Exercise objective: Go through the material line by line. Say how many lines contain the word "README", and give nothing more.
---- Provided entries
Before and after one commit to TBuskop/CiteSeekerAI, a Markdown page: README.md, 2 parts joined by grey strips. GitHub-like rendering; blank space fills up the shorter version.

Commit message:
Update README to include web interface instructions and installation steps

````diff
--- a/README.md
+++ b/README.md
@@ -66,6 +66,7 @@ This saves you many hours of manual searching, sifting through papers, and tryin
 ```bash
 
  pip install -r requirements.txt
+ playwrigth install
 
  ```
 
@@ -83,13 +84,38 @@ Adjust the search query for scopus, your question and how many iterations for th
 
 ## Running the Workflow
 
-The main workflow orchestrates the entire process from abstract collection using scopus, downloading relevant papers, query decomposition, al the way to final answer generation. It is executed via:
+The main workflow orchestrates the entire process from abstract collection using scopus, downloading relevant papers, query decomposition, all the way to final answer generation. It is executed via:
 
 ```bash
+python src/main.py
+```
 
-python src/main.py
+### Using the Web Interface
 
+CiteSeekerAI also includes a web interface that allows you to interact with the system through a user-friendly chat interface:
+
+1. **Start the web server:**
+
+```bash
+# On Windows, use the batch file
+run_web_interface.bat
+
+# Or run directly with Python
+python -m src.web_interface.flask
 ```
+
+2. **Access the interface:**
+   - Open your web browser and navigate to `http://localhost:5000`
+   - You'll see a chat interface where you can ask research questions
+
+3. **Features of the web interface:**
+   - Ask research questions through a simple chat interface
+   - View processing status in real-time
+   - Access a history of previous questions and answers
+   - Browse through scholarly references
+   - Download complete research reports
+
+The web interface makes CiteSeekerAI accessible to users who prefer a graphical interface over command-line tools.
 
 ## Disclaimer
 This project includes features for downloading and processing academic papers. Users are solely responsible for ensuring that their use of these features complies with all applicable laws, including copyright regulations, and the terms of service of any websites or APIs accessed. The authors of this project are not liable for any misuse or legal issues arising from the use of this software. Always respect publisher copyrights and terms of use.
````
--------
---- Provided entries
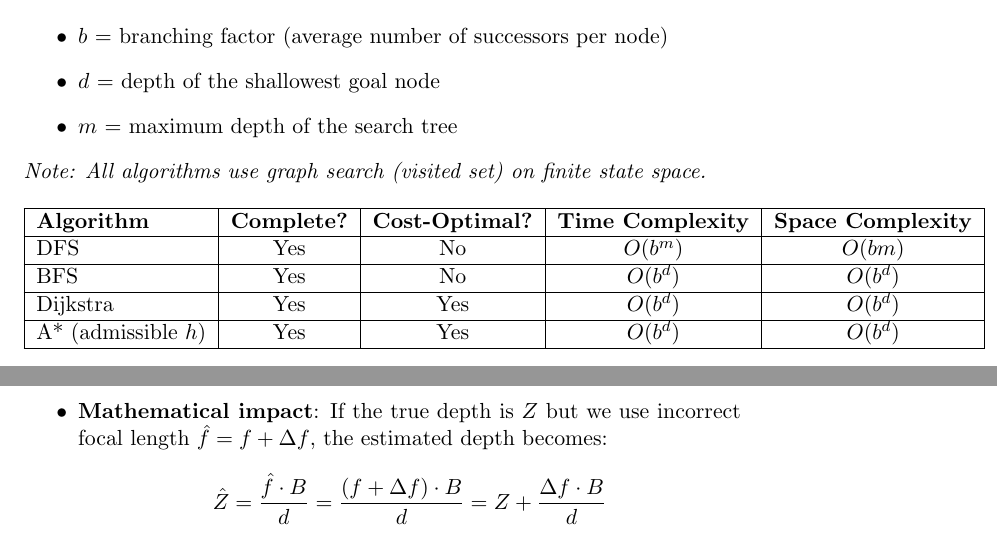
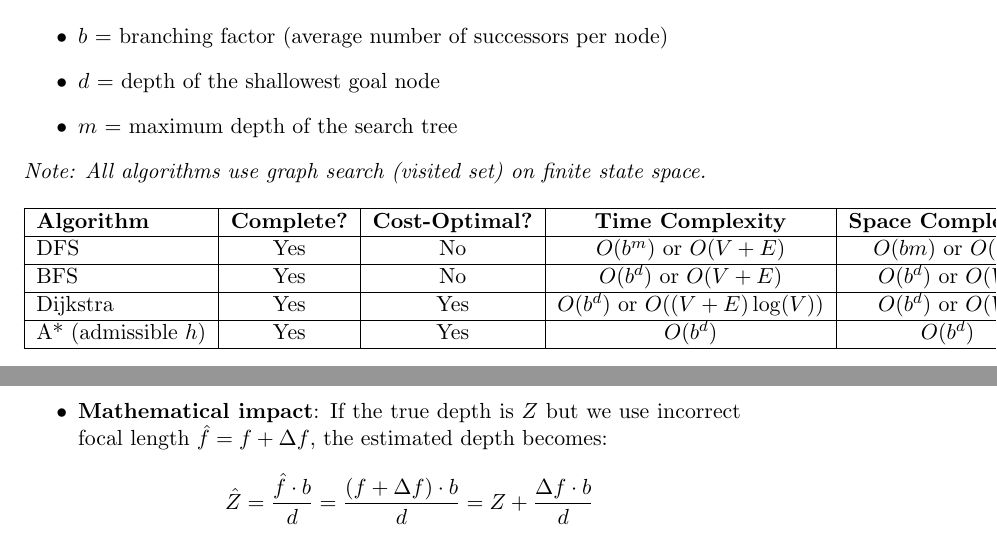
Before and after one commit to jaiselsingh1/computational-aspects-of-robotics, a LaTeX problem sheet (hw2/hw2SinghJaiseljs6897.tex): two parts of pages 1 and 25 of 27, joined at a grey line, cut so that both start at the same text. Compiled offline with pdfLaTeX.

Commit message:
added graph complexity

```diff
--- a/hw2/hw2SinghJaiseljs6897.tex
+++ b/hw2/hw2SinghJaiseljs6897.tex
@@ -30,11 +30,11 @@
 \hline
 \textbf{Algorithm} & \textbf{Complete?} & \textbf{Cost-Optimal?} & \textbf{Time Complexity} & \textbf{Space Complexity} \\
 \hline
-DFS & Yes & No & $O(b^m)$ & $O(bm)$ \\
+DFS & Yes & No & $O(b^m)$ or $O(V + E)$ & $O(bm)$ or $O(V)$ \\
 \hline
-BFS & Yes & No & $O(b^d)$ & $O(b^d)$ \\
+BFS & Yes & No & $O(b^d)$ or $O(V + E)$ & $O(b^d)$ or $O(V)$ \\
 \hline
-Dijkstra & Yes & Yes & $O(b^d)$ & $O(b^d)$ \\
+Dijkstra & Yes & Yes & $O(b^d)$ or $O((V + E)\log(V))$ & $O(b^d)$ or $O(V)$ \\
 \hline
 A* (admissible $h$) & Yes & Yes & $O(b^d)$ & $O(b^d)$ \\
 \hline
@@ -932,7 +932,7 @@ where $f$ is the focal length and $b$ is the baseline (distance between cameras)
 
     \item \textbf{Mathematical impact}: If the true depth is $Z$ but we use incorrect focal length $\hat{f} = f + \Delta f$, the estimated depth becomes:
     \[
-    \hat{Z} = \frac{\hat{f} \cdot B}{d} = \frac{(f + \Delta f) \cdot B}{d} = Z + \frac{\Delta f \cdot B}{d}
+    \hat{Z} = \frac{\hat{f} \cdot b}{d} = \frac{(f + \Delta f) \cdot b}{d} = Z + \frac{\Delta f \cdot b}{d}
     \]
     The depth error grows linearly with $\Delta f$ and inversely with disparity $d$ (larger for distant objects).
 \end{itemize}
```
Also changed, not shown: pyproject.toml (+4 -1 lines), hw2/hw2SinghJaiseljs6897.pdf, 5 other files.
--------
Written solution: 4